» **Instructions for the task**
Everything in the data that follows should be given again verbatim, except the images.

:: Provided records ::

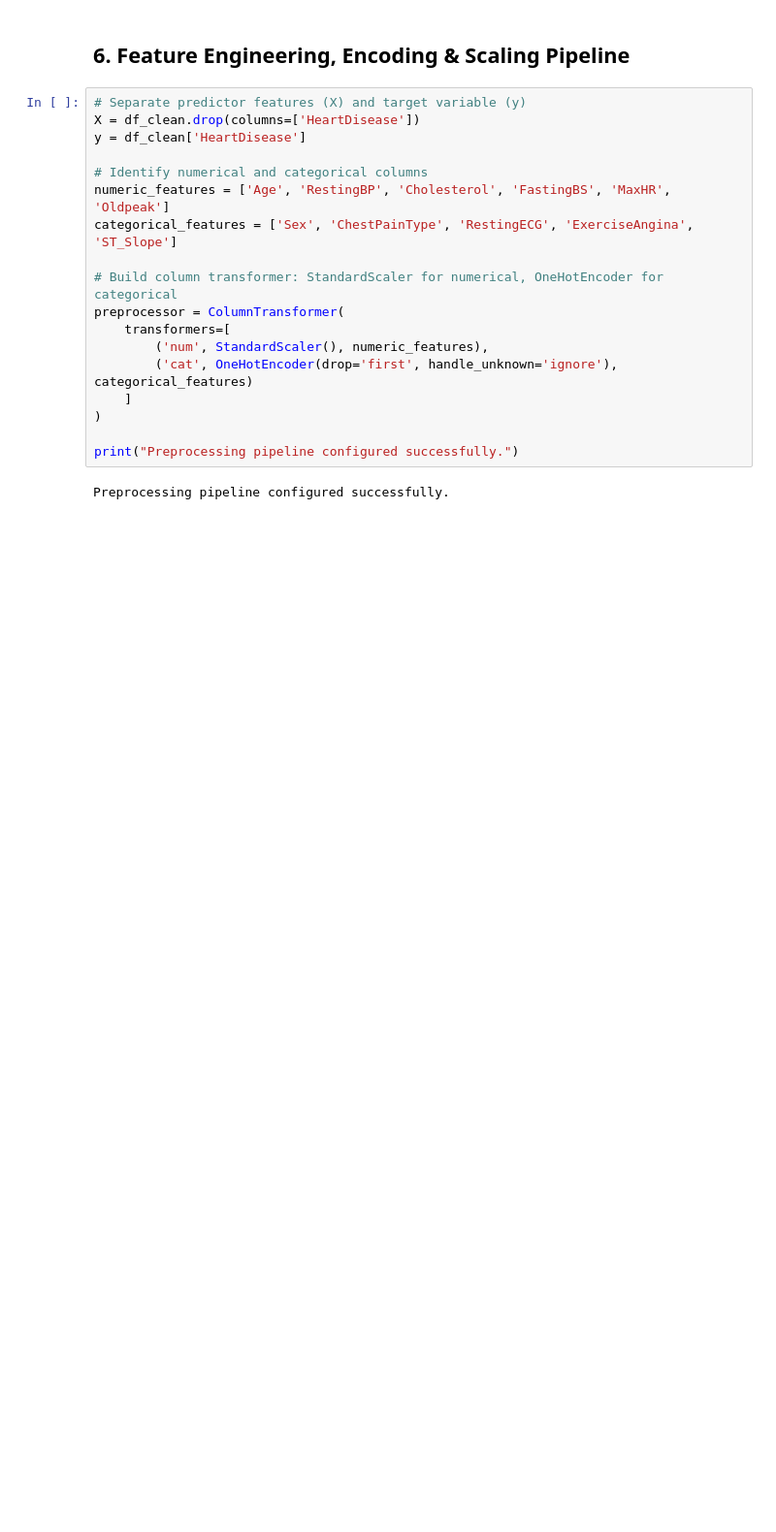
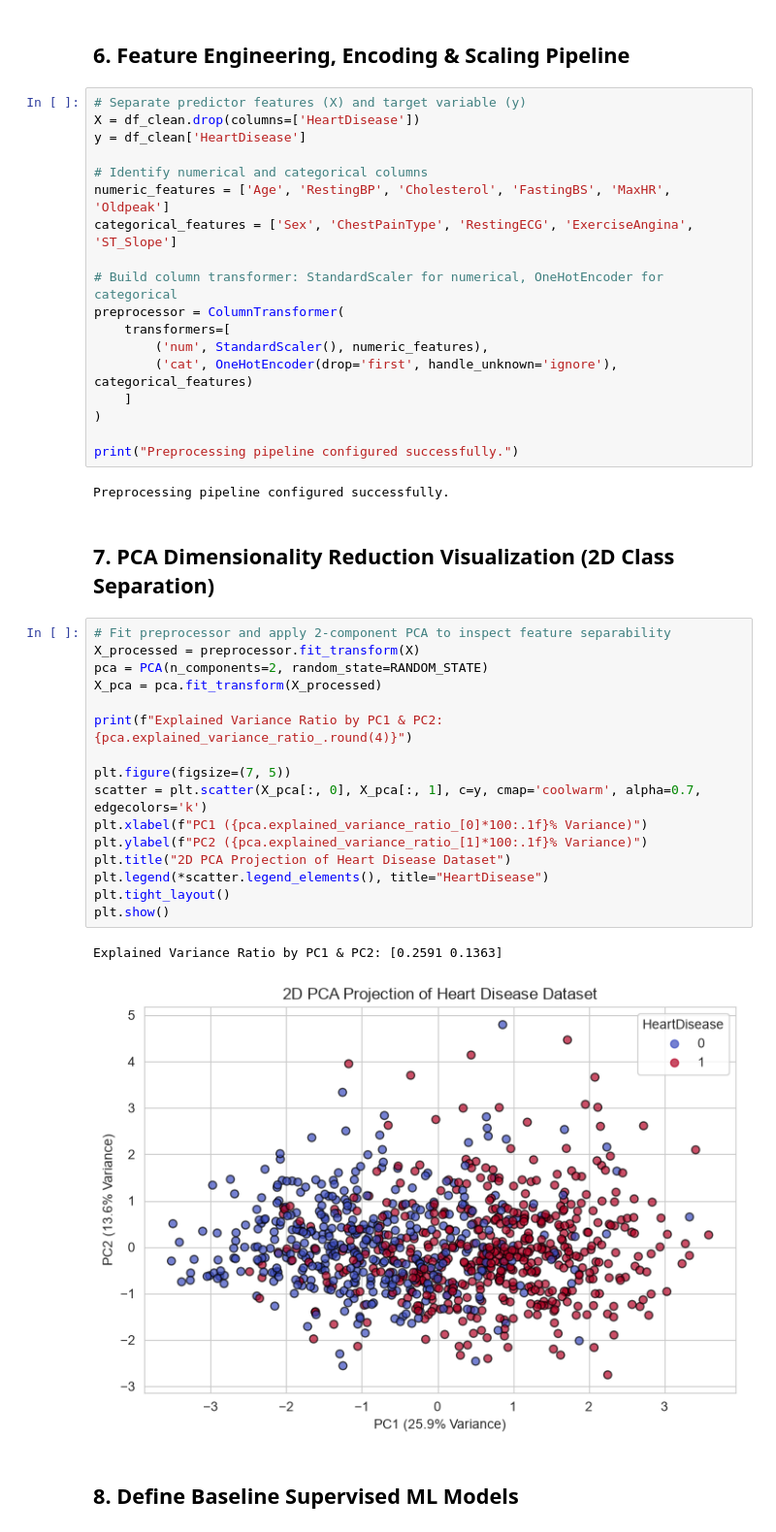
Before and after one commit to sujitasingh8/hdsdab-04-machine-learning-ca1, a Jupyter notebook: sba26094_Sujita_Singh_ML_CA1.ipynb, the cells around one changed output. Shown at 97% size. Drawn from its saved outputs; the diff is of its cells as text; blank space fills up the shorter version.

Commit message:
Modified jupyter notebook - developed code for PCA and supervised ML models
Modified jupyter notebook - developed code for PCA and supervised ML models

```diff
--- a/sba26094_Sujita_Singh_ML_CA1.ipynb
+++ b/sba26094_Sujita_Singh_ML_CA1.ipynb
@@ -181,3 +181,26 @@ preprocessor = ColumnTransformer(
 print("Preprocessing pipeline configured successfully.")
 # %% [output]
 Preprocessing pipeline configured successfully.
+# %% [markdown]
+## 7. PCA Dimensionality Reduction Visualization (2D Class Separation)
+# %%
+# Fit preprocessor and apply 2-component PCA to inspect feature separability
+X_processed = preprocessor.fit_transform(X)
+pca = PCA(n_components=2, random_state=RANDOM_STATE)
+X_pca = pca.fit_transform(X_processed)
+
+print(f"Explained Variance Ratio by PC1 & PC2: {pca.explained_variance_ratio_.round(4)}")
+
+plt.figure(figsize=(7, 5))
+scatter = plt.scatter(X_pca[:, 0], X_pca[:, 1], c=y, cmap='coolwarm', alpha=0.7, edgecolors='k')
+plt.xlabel(f"PC1 ({pca.explained_variance_ratio_[0]*100:.1f}% Variance)")
+plt.ylabel(f"PC2 ({pca.explained_variance_ratio_[1]*100:.1f}% Variance)")
+plt.title("2D PCA Projection of Heart Disease Dataset")
+plt.legend(*scatter.legend_elements(), title="HeartDisease")
+plt.tight_layout()
+plt.show()
+# %% [output]
+Explained Variance Ratio by PC1 & PC2: [0.2591 0.1363]
+[figure, added]
+# %% [markdown]
+## 8. Define Baseline Supervised ML Models
```
Also changed, not shown: parts of 3 cells of this notebook.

:::

» **Solution for this exercise**
Before and after one commit to sujitasingh8/hdsdab-04-machine-learning-ca1, a Jupyter notebook: sba26094_Sujita_Singh_ML_CA1.ipynb, the cells around one changed output. Shown at 97% size. Drawn from its saved outputs; the diff is of its cells as text; blank space fills up the shorter version.

Commit message:
Modified jupyter notebook - developed code for PCA and supervised ML models
Modified jupyter notebook - developed code for PCA and supervised ML models

```diff
--- a/sba26094_Sujita_Singh_ML_CA1.ipynb
+++ b/sba26094_Sujita_Singh_ML_CA1.ipynb
@@ -181,3 +181,26 @@ preprocessor = ColumnTransformer(
 print("Preprocessing pipeline configured successfully.")
 # %% [output]
 Preprocessing pipeline configured successfully.
+# %% [markdown]
+## 7. PCA Dimensionality Reduction Visualization (2D Class Separation)
+# %%
+# Fit preprocessor and apply 2-component PCA to inspect feature separability
+X_processed = preprocessor.fit_transform(X)
+pca = PCA(n_components=2, random_state=RANDOM_STATE)
+X_pca = pca.fit_transform(X_processed)
+
+print(f"Explained Variance Ratio by PC1 & PC2: {pca.explained_variance_ratio_.round(4)}")
+
+plt.figure(figsize=(7, 5))
+scatter = plt.scatter(X_pca[:, 0], X_pca[:, 1], c=y, cmap='coolwarm', alpha=0.7, edgecolors='k')
+plt.xlabel(f"PC1 ({pca.explained_variance_ratio_[0]*100:.1f}% Variance)")
+plt.ylabel(f"PC2 ({pca.explained_variance_ratio_[1]*100:.1f}% Variance)")
+plt.title("2D PCA Projection of Heart Disease Dataset")
+plt.legend(*scatter.legend_elements(), title="HeartDisease")
+plt.tight_layout()
+plt.show()
+# %% [output]
+Explained Variance Ratio by PC1 & PC2: [0.2591 0.1363]
+[figure, added]
+# %% [markdown]
+## 8. Define Baseline Supervised ML Models
```
Also changed, not shown: parts of 3 cells of this notebook.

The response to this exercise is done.